[THE TASK] In the entries below, find each line with the string "todo" and copy it.

* * *

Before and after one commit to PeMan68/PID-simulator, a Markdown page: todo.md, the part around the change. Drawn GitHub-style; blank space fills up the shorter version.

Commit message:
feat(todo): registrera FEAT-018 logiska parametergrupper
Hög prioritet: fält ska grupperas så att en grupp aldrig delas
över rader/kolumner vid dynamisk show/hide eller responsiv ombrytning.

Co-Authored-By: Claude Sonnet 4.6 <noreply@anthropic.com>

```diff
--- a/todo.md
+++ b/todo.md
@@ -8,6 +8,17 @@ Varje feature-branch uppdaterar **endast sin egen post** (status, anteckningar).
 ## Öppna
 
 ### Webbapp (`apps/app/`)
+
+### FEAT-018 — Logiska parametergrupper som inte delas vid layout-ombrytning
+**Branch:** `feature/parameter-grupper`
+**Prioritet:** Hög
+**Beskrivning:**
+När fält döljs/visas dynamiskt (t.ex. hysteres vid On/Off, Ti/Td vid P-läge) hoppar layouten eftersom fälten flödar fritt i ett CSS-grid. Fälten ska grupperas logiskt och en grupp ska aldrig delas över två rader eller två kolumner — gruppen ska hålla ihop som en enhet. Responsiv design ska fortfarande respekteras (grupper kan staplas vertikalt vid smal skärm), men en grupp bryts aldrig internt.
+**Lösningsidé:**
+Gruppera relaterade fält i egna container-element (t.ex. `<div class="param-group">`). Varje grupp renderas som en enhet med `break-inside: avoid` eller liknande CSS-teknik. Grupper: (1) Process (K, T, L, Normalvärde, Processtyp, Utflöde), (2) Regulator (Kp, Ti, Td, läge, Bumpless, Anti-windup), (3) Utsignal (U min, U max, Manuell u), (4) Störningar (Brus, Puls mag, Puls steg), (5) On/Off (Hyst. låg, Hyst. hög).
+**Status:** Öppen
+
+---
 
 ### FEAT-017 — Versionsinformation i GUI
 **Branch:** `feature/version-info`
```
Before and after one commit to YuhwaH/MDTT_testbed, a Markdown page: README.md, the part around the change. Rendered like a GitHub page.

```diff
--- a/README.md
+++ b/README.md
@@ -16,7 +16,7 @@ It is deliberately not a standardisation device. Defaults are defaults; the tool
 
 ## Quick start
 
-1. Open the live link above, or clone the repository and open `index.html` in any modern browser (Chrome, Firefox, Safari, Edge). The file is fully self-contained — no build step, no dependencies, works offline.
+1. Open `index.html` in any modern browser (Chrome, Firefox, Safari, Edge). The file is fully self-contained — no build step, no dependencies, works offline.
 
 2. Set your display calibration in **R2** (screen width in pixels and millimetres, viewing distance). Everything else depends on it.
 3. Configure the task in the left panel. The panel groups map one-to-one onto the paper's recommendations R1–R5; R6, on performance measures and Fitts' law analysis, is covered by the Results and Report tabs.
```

* * *

[REPLY]
Before and after one commit to PeMan68/PID-simulator, a Markdown page: todo.md, the part around the change. Drawn GitHub-style; blank space fills up the shorter version.
feat(todo): registrera FEAT-018 logiska parametergrupper
--- a/todo.md
+++ b/todo.md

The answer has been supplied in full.